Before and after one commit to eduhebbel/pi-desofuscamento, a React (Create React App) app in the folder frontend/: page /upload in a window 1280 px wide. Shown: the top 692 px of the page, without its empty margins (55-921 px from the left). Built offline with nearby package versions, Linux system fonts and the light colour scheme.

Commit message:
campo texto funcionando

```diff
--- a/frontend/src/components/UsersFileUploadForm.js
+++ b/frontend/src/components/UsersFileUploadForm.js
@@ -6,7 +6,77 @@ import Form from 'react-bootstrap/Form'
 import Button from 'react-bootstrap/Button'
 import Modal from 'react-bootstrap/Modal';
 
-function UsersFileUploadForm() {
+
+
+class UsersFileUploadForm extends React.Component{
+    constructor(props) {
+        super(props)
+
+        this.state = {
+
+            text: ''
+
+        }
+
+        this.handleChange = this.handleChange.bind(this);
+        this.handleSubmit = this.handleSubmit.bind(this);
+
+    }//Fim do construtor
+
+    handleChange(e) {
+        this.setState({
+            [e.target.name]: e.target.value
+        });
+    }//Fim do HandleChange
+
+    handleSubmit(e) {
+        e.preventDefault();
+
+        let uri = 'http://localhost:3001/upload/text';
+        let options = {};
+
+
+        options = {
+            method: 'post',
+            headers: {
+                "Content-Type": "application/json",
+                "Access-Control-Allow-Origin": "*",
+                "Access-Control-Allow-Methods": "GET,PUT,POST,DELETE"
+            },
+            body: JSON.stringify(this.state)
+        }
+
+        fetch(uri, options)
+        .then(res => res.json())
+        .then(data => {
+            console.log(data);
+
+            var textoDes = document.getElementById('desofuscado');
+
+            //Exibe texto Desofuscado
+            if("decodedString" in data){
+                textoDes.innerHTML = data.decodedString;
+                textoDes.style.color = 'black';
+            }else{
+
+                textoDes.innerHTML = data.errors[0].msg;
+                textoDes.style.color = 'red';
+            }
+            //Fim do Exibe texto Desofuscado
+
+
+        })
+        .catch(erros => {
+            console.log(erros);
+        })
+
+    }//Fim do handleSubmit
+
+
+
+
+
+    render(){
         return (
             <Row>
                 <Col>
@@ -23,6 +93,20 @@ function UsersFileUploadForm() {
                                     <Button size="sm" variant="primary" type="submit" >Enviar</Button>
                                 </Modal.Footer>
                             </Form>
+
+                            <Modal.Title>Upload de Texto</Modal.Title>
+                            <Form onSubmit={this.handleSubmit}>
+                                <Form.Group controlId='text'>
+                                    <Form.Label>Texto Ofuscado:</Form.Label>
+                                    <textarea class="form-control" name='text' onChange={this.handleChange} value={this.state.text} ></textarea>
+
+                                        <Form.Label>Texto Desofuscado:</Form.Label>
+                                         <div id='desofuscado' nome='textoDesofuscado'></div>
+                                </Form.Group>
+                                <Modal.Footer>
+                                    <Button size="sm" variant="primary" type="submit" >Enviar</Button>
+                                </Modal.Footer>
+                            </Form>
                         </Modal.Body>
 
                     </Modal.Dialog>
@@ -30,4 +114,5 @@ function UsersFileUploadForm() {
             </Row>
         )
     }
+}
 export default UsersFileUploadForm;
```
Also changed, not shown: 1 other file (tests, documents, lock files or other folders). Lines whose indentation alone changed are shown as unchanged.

____

From the records above, report the number of lines that hold the string "handleSubmit" and add nothing.

» Written solution: 4